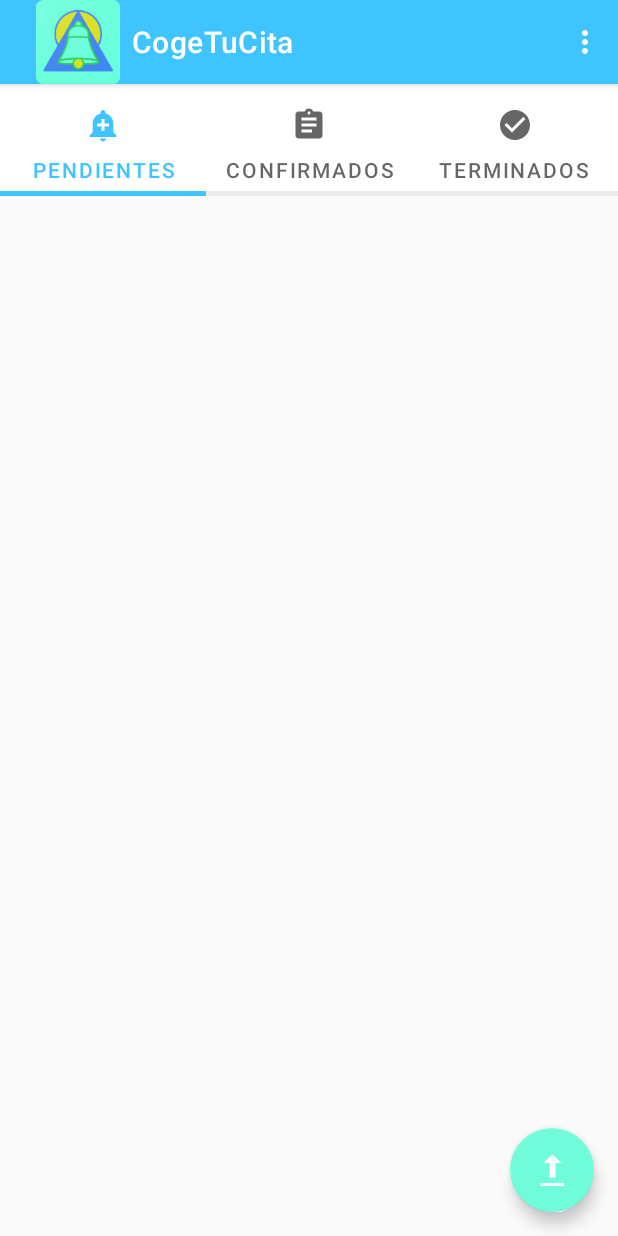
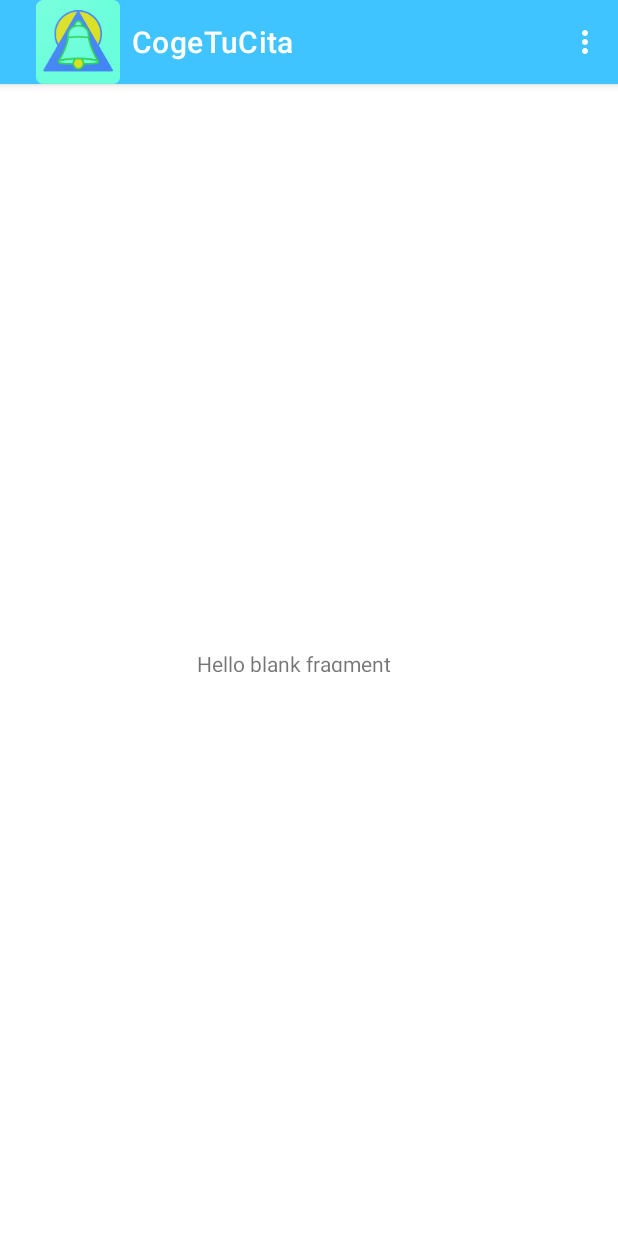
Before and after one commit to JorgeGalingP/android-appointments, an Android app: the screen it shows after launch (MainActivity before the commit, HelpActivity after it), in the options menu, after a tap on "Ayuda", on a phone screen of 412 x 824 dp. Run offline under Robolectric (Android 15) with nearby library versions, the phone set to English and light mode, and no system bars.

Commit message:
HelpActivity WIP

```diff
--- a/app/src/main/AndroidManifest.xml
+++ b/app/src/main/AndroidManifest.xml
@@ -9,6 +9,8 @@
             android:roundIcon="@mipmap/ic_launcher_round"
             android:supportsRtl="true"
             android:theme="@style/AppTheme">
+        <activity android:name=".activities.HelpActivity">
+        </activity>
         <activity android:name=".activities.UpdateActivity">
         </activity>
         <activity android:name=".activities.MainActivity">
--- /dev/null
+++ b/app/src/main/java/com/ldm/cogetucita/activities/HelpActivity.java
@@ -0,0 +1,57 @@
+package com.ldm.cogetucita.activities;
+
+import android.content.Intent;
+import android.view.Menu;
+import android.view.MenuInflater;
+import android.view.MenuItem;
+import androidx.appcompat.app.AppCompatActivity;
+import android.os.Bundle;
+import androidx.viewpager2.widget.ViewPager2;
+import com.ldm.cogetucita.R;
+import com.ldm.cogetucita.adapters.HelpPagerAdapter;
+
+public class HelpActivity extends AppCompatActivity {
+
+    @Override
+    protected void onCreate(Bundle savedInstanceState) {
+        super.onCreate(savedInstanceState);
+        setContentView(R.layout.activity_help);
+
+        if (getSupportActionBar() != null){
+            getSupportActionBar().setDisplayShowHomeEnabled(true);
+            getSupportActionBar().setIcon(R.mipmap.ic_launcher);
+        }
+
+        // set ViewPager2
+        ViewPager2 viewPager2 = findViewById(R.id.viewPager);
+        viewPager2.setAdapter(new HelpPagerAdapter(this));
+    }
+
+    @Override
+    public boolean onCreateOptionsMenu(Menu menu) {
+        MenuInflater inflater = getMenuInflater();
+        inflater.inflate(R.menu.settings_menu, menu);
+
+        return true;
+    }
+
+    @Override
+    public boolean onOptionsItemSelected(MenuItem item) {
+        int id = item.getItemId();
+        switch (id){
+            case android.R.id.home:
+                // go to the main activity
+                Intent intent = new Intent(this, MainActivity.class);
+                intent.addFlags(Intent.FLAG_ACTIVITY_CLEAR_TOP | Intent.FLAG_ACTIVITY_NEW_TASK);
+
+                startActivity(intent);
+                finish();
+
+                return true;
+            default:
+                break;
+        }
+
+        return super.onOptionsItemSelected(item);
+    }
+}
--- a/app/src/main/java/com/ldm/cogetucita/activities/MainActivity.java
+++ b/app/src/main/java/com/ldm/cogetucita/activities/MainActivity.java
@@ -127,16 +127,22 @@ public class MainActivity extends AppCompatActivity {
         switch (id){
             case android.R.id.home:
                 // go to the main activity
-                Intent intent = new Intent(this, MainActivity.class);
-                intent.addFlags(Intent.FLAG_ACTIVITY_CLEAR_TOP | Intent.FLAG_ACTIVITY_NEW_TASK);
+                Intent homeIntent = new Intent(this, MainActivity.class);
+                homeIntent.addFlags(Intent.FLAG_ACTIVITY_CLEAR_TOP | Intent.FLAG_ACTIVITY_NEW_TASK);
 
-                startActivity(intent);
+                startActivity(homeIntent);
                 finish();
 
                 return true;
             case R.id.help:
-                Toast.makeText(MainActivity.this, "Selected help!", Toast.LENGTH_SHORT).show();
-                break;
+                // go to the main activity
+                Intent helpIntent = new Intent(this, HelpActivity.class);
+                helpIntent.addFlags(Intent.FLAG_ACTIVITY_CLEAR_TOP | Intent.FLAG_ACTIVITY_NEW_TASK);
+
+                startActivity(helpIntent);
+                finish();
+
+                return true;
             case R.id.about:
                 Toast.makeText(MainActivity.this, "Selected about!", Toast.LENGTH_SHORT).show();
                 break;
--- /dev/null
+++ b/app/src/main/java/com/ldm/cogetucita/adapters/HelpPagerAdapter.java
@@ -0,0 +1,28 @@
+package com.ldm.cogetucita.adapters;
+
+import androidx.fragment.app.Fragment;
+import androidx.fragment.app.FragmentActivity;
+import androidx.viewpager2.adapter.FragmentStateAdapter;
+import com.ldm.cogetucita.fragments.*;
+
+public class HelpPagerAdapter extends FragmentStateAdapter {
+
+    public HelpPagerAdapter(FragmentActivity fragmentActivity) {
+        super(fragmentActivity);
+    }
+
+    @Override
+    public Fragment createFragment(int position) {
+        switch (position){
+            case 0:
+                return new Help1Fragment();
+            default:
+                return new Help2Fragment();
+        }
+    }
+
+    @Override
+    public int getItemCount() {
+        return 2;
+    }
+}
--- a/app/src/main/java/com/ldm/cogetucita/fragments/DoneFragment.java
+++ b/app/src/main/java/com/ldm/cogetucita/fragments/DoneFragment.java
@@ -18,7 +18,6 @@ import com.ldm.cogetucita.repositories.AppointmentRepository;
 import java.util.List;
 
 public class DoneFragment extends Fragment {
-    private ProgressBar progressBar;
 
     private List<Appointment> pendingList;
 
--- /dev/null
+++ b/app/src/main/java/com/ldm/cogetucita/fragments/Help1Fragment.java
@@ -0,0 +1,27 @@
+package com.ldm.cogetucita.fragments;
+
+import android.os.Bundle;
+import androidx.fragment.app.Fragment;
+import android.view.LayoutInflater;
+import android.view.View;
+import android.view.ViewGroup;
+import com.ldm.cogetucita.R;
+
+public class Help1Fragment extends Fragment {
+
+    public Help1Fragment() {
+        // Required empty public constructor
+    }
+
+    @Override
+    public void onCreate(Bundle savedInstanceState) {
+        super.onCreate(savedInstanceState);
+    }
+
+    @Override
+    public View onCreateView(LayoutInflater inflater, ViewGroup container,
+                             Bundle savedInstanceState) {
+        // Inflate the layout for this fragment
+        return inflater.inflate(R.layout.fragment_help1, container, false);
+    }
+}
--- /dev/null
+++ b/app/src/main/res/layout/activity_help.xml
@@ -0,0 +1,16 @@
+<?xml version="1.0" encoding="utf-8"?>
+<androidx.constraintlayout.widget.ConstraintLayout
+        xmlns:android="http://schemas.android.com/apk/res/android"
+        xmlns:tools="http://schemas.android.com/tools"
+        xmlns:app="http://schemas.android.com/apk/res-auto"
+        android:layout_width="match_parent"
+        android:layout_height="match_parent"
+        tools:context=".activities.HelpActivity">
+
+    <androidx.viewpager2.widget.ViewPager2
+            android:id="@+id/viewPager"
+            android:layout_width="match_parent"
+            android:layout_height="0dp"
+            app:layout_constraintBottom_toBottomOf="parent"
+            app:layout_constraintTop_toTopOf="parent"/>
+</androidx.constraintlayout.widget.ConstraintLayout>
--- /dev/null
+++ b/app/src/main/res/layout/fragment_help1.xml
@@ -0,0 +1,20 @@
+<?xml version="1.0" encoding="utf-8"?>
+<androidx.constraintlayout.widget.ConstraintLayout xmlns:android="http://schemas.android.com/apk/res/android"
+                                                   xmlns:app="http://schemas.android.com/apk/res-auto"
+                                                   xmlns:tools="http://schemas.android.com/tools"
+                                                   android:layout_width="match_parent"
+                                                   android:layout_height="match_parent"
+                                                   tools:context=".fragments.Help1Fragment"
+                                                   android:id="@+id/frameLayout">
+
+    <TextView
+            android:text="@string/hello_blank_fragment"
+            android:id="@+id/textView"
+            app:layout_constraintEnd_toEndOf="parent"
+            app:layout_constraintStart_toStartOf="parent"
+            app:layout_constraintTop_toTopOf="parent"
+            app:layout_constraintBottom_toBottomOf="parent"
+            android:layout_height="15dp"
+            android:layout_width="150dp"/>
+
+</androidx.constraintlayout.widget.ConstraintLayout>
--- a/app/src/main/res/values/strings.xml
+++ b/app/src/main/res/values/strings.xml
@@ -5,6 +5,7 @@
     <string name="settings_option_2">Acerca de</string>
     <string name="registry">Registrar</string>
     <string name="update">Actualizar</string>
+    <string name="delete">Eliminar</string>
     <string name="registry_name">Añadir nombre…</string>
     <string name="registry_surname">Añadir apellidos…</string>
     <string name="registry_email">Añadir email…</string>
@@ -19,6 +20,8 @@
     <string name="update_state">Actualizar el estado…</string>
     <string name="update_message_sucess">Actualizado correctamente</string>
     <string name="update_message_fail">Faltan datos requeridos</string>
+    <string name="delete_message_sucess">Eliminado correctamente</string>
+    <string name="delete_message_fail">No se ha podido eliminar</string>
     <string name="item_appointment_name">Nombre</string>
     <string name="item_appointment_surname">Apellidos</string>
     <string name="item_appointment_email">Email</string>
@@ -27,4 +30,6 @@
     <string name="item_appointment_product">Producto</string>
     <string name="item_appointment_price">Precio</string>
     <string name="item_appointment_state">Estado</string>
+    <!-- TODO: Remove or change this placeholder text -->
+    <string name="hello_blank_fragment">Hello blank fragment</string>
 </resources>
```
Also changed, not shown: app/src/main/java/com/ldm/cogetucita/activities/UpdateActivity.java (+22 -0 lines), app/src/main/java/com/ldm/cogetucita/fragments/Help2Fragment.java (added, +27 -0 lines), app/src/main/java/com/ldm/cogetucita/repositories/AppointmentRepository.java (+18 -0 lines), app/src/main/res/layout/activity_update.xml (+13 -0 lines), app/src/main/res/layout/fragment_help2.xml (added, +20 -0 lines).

---

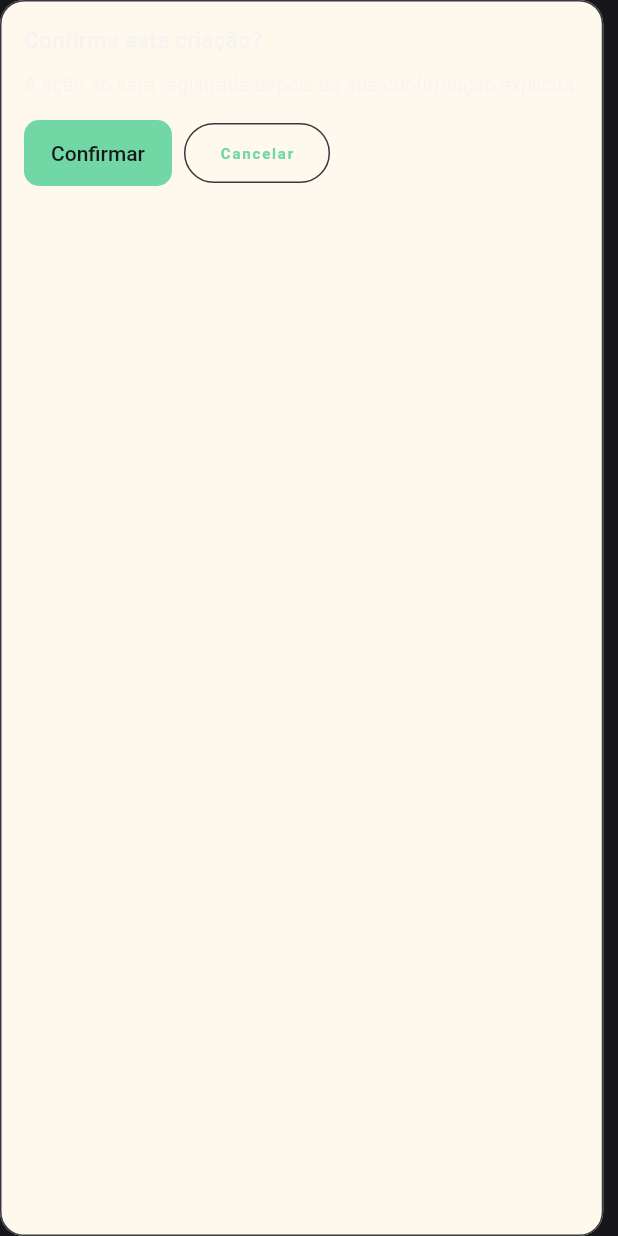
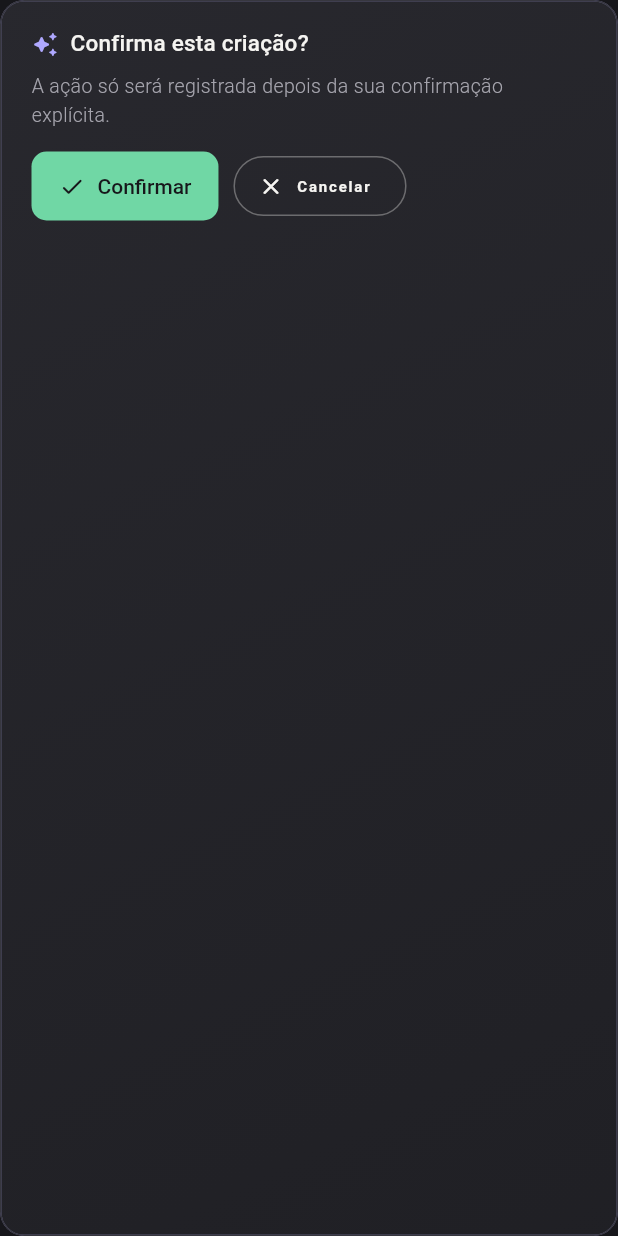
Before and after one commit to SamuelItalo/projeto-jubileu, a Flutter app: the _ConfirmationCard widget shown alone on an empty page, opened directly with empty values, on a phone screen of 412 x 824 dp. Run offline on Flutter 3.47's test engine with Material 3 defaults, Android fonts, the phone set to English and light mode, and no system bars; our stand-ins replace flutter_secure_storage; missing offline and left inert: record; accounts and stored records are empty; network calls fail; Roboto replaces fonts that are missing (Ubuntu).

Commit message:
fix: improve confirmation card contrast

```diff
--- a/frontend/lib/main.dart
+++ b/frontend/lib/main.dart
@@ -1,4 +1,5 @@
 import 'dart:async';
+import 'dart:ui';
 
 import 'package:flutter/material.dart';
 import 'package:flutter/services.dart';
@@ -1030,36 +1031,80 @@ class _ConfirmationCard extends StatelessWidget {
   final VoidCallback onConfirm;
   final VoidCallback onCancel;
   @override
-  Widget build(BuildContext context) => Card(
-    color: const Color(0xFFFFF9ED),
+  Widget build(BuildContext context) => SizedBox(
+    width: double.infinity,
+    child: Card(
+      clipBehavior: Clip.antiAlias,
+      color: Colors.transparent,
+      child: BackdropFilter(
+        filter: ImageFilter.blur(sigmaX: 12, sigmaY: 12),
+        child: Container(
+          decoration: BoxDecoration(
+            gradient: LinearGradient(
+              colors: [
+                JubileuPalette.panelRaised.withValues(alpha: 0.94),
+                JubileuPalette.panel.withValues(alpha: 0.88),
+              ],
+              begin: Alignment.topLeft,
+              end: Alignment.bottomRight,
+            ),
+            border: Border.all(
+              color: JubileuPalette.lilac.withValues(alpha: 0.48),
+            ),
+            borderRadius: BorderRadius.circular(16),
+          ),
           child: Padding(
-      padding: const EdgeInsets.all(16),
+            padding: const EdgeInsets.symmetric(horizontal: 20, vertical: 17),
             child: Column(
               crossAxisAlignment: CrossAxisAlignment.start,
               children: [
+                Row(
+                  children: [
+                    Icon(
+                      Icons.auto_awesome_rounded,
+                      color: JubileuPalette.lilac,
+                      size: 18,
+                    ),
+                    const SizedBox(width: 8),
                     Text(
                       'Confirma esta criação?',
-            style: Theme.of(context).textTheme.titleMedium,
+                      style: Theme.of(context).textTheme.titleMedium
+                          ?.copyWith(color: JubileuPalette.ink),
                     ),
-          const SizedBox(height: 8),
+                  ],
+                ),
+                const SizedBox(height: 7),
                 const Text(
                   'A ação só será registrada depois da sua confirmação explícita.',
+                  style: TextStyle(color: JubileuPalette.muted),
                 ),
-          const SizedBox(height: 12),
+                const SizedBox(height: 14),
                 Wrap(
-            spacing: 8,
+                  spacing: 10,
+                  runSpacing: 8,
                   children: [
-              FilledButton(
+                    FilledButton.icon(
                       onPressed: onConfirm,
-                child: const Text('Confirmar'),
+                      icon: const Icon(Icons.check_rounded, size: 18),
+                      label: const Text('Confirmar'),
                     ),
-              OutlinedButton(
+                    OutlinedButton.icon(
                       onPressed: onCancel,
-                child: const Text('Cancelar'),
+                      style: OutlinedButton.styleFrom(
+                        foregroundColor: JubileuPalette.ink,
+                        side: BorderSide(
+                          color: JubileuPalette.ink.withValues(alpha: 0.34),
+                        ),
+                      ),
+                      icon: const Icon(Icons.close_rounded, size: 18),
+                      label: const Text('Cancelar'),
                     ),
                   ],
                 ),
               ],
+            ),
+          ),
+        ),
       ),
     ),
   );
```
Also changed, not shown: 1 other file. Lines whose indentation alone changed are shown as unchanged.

...

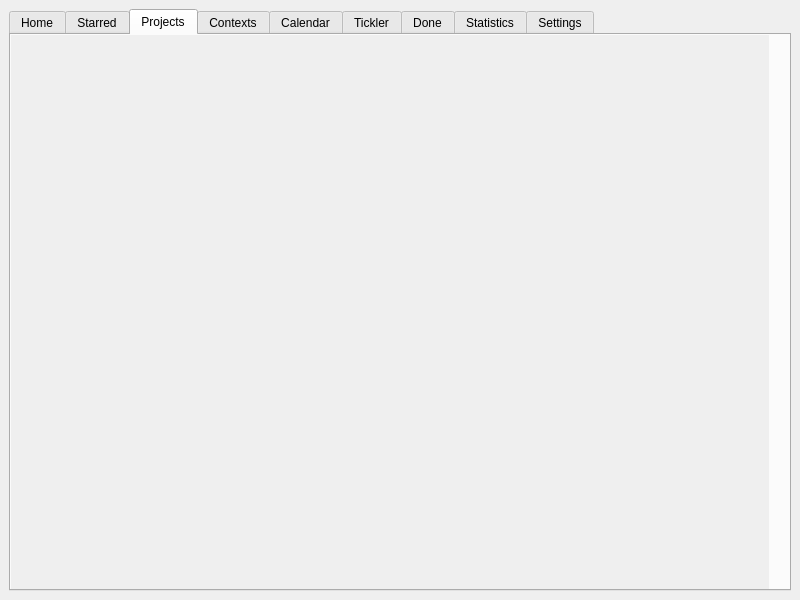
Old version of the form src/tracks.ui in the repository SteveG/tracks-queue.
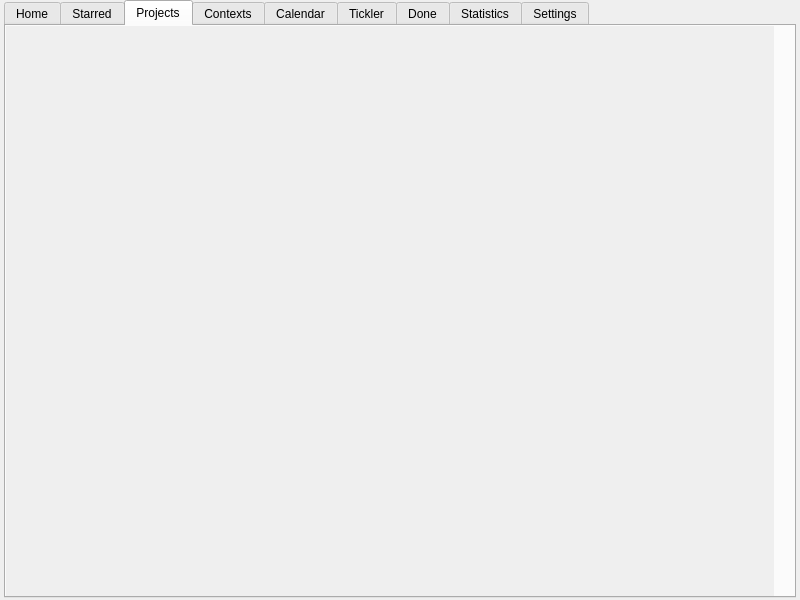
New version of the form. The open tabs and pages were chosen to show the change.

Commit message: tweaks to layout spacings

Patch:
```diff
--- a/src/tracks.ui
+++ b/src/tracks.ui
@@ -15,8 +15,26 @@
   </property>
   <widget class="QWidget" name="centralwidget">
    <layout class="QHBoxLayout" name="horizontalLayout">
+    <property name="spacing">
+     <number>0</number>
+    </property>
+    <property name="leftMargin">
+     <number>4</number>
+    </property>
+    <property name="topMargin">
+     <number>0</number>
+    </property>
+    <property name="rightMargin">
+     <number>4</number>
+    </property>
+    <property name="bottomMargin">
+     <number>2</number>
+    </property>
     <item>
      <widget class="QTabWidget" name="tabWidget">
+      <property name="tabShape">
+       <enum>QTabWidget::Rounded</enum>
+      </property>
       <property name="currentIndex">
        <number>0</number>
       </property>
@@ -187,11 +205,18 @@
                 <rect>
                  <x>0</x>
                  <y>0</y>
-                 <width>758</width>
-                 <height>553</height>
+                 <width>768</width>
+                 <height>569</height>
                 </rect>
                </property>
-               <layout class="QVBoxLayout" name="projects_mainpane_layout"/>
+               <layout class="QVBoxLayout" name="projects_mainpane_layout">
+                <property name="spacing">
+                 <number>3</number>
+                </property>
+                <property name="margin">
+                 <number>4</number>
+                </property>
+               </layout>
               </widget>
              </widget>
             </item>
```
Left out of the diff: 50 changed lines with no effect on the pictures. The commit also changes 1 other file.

_Work instruction_.
I would like the number of lines in the material above that contain the string "schemas", with no other words in the reply.

_Output below_.
6